Francois-Xavier Roth’s Mahler is full of energy; the National Orchestral Institute Philharmonic’s account of Randall Thompson’s Symphony no. 2 is gripping.
By Jonathan Blumhofer
If you can’t recall the last recording you heard of Randall Thompson’s Symphony no. 2, you’re probably not alone: the National Orchestral Institute Philharmonic’s (NOIP) new account of the piece is the first to hit the market in about twenty years. Why it’s been so long and why this piece remains obscure are two completely pertinent questions to ask after hearing their gripping performance of it.

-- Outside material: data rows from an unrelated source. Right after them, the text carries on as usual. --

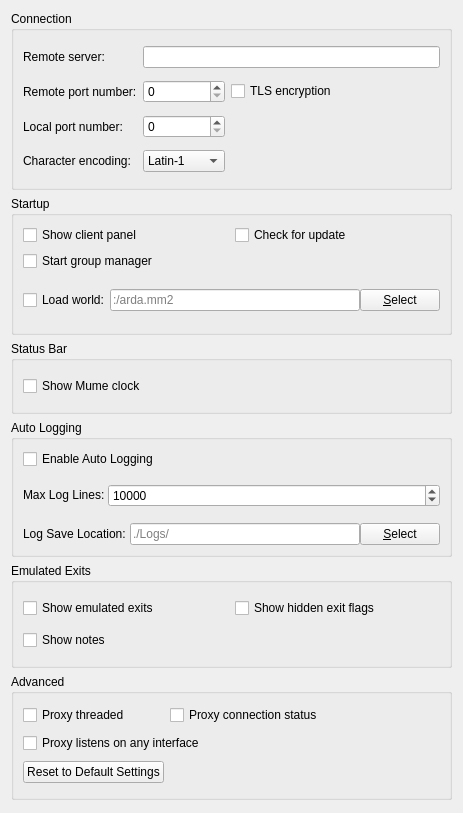
nschimme/MMapper, file src/preferences/generalpage.ui: the form before one commit.
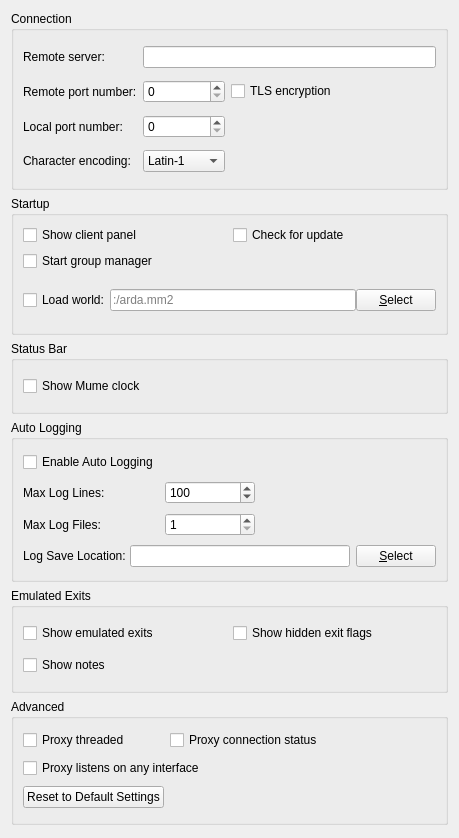
The form after the commit.

The edit to the form file:
```diff
--- a/src/preferences/generalpage.ui
+++ b/src/preferences/generalpage.ui
@@ -7,7 +7,7 @@
     <x>0</x>
     <y>0</y>
     <width>459</width>
-    <height>813</height>
+    <height>838</height>
    </rect>
   </property>
   <property name="windowTitle">
@@ -281,14 +281,14 @@
     <widget class="QGroupBox" name="groupBox_autolog">
      <property name="minimumSize">
       <size>
-       <width>441</width>
-       <height>137</height>
+       <width>435</width>
+       <height>162</height>
       </size>
      </property>
      <property name="title">
       <string>Auto Logging</string>
      </property>
-     <layout class="QGridLayout" name="gridLayout_7">
+     <layout class="QGridLayout" name="gridLayout_7" columnstretch="0,0,0,0">
       <item row="0" column="0">
        <widget class="QCheckBox" name="autoLogCheckBox">
         <property name="text">
@@ -296,7 +296,7 @@
         </property>
        </widget>
       </item>
-      <item row="4" column="0" colspan="2">
+      <item row="4" column="0" colspan="3">
        <widget class="QFrame" name="autoLogFrame">
         <property name="frameShape">
          <enum>QFrame::NoFrame</enum>
@@ -323,6 +323,16 @@
          <property name="spacing">
           <number>0</number>
          </property>
+         <item row="0" column="1">
+          <widget class="QLineEdit" name="autoLogLocation">
+           <property name="text">
+            <string/>
+           </property>
+           <property name="placeholderText">
+            <string/>
+           </property>
+          </widget>
+         </item>
          <item row="0" column="0">
           <widget class="QLabel" name="autoLogLocationLabel">
            <property name="sizePolicy">
@@ -339,17 +349,45 @@
            </property>
           </widget>
          </item>
-         <item row="0" column="1">
-          <widget class="QLineEdit" name="autoLogLocation">
+        </layout>
+       </widget>
+      </item>
+      <item row="3" column="0">
+       <widget class="QLabel" name="autoLogMaxFilesLabel">
+        <property name="sizePolicy">
+         <sizepolicy hsizetype="Minimum" vsizetype="Preferred">
+          <horstretch>0</horstretch>
+          <verstretch>0</verstretch>
+         </sizepolicy>
+        </property>
            <property name="text">
-            <string/>
-           </property>
-           <property name="placeholderText">
-            <string>./Logs/</string>
+         <string>Max Log Files: </string>
+        </property>
+        <property name="buddy">
+         <cstring>autoLogMaxFiles</cstring>
            </property>
           </widget>
          </item>
-         <item row="0" column="2">
+      <item row="1" column="0">
+       <widget class="QLabel" name="autoLogMaxLinesLabel">
+        <property name="sizePolicy">
+         <sizepolicy hsizetype="Minimum" vsizetype="Preferred">
+          <horstretch>0</horstretch>
+          <verstretch>0</verstretch>
+         </sizepolicy>
+        </property>
+        <property name="text">
+         <string>Max Log Lines: </string>
+        </property>
+        <property name="margin">
+         <number>0</number>
+        </property>
+        <property name="buddy">
+         <cstring>autoLogMaxLines</cstring>
+        </property>
+       </widget>
+      </item>
+      <item row="4" column="3">
           <widget class="QPushButton" name="selectAutoLogLocationButton">
            <property name="sizePolicy">
             <sizepolicy hsizetype="Fixed" vsizetype="Fixed">
@@ -362,46 +400,35 @@
            </property>
           </widget>
          </item>
-        </layout>
-       </widget>
-      </item>
-      <item row="1" column="0" rowspan="2" colspan="2">
-       <widget class="QFrame" name="frame">
+      <item row="3" column="1">
+       <widget class="QSpinBox" name="autoLogMaxFiles">
+        <property name="sizePolicy">
+         <sizepolicy hsizetype="Minimum" vsizetype="Fixed">
+          <horstretch>0</horstretch>
+          <verstretch>0</verstretch>
+         </sizepolicy>
+        </property>
         <property name="minimumSize">
          <size>
           <width>0</width>
-          <height>33</height>
+          <height>0</height>
          </size>
         </property>
-        <property name="frameShape">
-         <enum>QFrame::NoFrame</enum>
+        <property name="minimum">
+         <number>1</number>
         </property>
-        <property name="frameShadow">
-         <enum>QFrame::Plain</enum>
+        <property name="maximum">
+         <number>1000</number>
         </property>
-        <property name="lineWidth">
-         <number>0</number>
+        <property name="value">
+         <number>1</number>
         </property>
-        <layout class="QGridLayout" name="gridLayout_9">
-         <property name="leftMargin">
-          <number>0</number>
-         </property>
-         <property name="topMargin">
-          <number>0</number>
-         </property>
-         <property name="rightMargin">
-          <number>0</number>
-         </property>
-         <property name="bottomMargin">
-          <number>0</number>
-         </property>
-         <property name="spacing">
-          <number>0</number>
-         </property>
-         <item row="0" column="2">
+       </widget>
+      </item>
+      <item row="1" column="1">
           <widget class="QSpinBox" name="autoLogMaxLines">
            <property name="sizePolicy">
-            <sizepolicy hsizetype="Expanding" vsizetype="Fixed">
+         <sizepolicy hsizetype="Minimum" vsizetype="Fixed">
              <horstretch>0</horstretch>
              <verstretch>0</verstretch>
             </sizepolicy>
@@ -409,7 +436,7 @@
            <property name="minimumSize">
             <size>
              <width>0</width>
-             <height>23</height>
+          <height>0</height>
             </size>
            </property>
            <property name="minimum">
@@ -422,27 +449,8 @@
             <number>50</number>
            </property>
            <property name="value">
-            <number>10000</number>
-           </property>
-          </widget>
-         </item>
-         <item row="0" column="0" colspan="2">
-          <widget class="QLabel" name="autoLogMaxLinesLabel">
-           <property name="sizePolicy">
-            <sizepolicy hsizetype="Maximum" vsizetype="Fixed">
-             <horstretch>0</horstretch>
-             <verstretch>0</verstretch>
-            </sizepolicy>
-           </property>
-           <property name="text">
-            <string>Max Log Lines: </string>
-           </property>
-           <property name="margin">
-            <number>1</number>
-           </property>
-          </widget>
-         </item>
-        </layout>
+         <number>100</number>
+        </property>
        </widget>
       </item>
      </layout>
```
Left out of the diff: 153 changed lines with no effect on the pictures. Lines whose indentation alone changed are shown as unchanged.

Thompson’s 1931 score is a thoroughly compelling piece, marked by brilliant, syncopated rhythms in its first movement; marvelously spun-out tunes in its slow second one; athletic riffs in its scherzo; and an idiosyncratic blend of vigor and nobility in its finale. More than being a strong musical statement, it’s simply a beautiful, exciting, engaging, and accessible piece of music that demands to be heard.
The NOIP certainly play it that way on this Naxos recording. Their performance, led by James Ross, is thoroughly invigorating, even if the outer movements (particularly the finale) sometimes feel a bit deliberate.
But there’s nothing tentative about the ensemble’s consistently biting articulations or the close attention to the score’s dynamic markings and tonal shadings they bring to Thompson’s ever-involved writing. The slow movement is gorgeous and the third wonderfully nimble.
Many of those same qualities also mark their performance of Samuel Barber’s Symphony no. 1, which closes the disc. This is another unjustly-maligned, great, American symphony from the ‘30s, conceived in one movement that’s divided into four, connected parts.
The NOIP imbues the first movement with plenty of weight – both tonal and dramatic (it’s almost as though Barber the Opera Composer makes an early appearance in this score) – but they never lose sight of the music’s underlying, lyrical voice, even in the fleet scherzo. As in the Thompson, some of the group’s finest playing is reserved for the Barber’s sensuous slow movement, here played with melting intensity.
In between these early-20th-century scores comes the debut recording of Samuel Adams’ Drift and Providence. A twenty-minute meditation “about the ocean,” the piece alludes in subtle ways to Mendelssohn, Debussy, and others, but crafts an effective argument on its own merits. Adams’ subtle use of electronics, his idiomatic writing (especially for brass), and strong sense of pacing all leave strong impressions, collectively and individually.
As far as Mahler goes, few things are worse than tepid performances of the symphonies or song cycles. Thankfully, Francois-Xavier Roth’s new account of the Fifth Symphony with the Gürzener-Orchester Köln (GOK) offers plenty of bold strokes and Technicolor playing.
Above all, Roth’s Mahler is full of rhythmic energy. The first-movement funeral march is always focused on the coming downbeat – it’s taut and urgent, just as it should be. The third-movement scherzo often dances with abandon. And the famous “Adagietto” doesn’t get lost in its longueurs: Roth’s is a sensitive, but driven, reading of this beautiful music.
The GOK plays well, if not quite as brilliantly as the Berlin or Vienna Philharmonics in this piece. Certain of the brass solos, in particular, are a bit shaded, though, ensemble-wise, the orchestra generally acquits itself well.
Does Roth’s interpretation make up for these (admittedly small) technical shortcomings? Well, that’s an open question. He’s got a strong sense of the music’s architecture and a clear understanding of how each movement relates to the next. Moreover, his tempos are carefully considered, his eye to detail outstanding (balances, like in some of the busier passages in the second movement, are all smartly judged), and the playing he draws from the GOK is nothing at which to scoff.
That said, there are times – in the finale, especially, but also the Scherzo – where these ears missed the overwhelming excess Bernstein brought to the music or the fiery drive Solti mined from its pages.
Still, there’s much to admire in this performance, both its concept and execution. This is a piece that’s been played and recorded ad nauseum in the last fifty years (this is at least the third recording of it to come out – so far – in 2017), and Roth’s take is, on the whole, well-judged, lively, and engaging. Perhaps that’s enough?
Jonathan Blumhofer is a composer and violist who has been active in the greater Boston area since 2004. His music has received numerous awards and been performed by various ensembles, including the American Composers Orchestra, Kiev Philharmonic, Camerata Chicago, Xanthos Ensemble, and Juventas New Music Group. Since receiving his doctorate from Boston University in 2010, Jon has taught at Clark University, Worcester Polytechnic Institute, and online for the University of Phoenix, in addition to writing music criticism for the Worcester Telegram & Gazette.